Prompt:
The records below are to be reproduced exactly, with the pictures left out.

Data for this task:
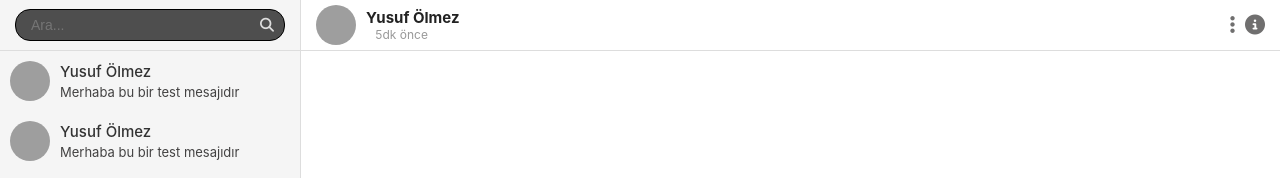
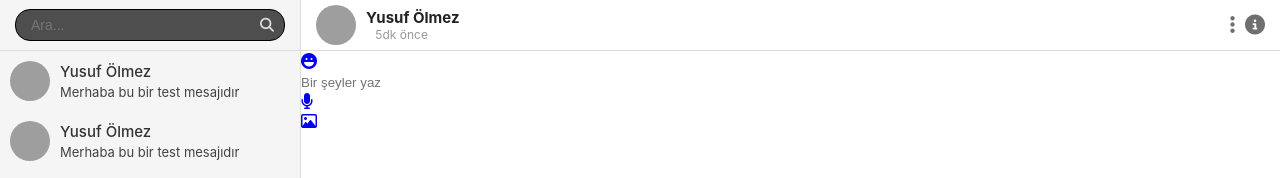
Before and after one commit to ereglili/Messenger, a plain HTML site: page index.html in a window 1280 px wide. Shown: the top 178 px of the page. Drawn offline with Linux system fonts and the light colour scheme; grey boxes are pictures that could not be loaded.

Commit message:
mesaj barı mikrafon butonu ve resim butonu eklendi

```diff
--- a/index.html
+++ b/index.html
@@ -295,7 +295,28 @@
             </div>
         </div>
         <div class="message-content"></div>
-        <div class="message-form"></div>
+        <div class="message-form">
+            <ul>
+                <li>
+                    <a href="#">
+                        <i class="fa fa-laugh"></i>
+                    </a>
+                </li>
+                <li>
+                    <input type="text" placeholder="Bir şeyler yaz">
+                </li>
+                <li>
+                    <a href="#">
+                        <i class="fa fa-microphone"></i>
+                    </a>
+                </li>
+                <li>
+                    <a href="#">
+                        <i class="fa fa-image"></i>
+                    </a>
+                </li>
+            </ul>
+        </div>
     </div>
 
 </div>
```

Exercise response:
Before and after one commit to ereglili/Messenger, a plain HTML site: page index.html in a window 1280 px wide. Shown: the top 178 px of the page. Drawn offline with Linux system fonts and the light colour scheme; grey boxes are pictures that could not be loaded.

Commit message:
mesaj barı mikrafon butonu ve resim butonu eklendi

```diff
--- a/index.html
+++ b/index.html
@@ -295,7 +295,28 @@
             </div>
         </div>
         <div class="message-content"></div>
-        <div class="message-form"></div>
+        <div class="message-form">
+            <ul>
+                <li>
+                    <a href="#">
+                        <i class="fa fa-laugh"></i>
+                    </a>
+                </li>
+                <li>
+                    <input type="text" placeholder="Bir şeyler yaz">
+                </li>
+                <li>
+                    <a href="#">
+                        <i class="fa fa-microphone"></i>
+                    </a>
+                </li>
+                <li>
+                    <a href="#">
+                        <i class="fa fa-image"></i>
+                    </a>
+                </li>
+            </ul>
+        </div>
     </div>
 
 </div>
```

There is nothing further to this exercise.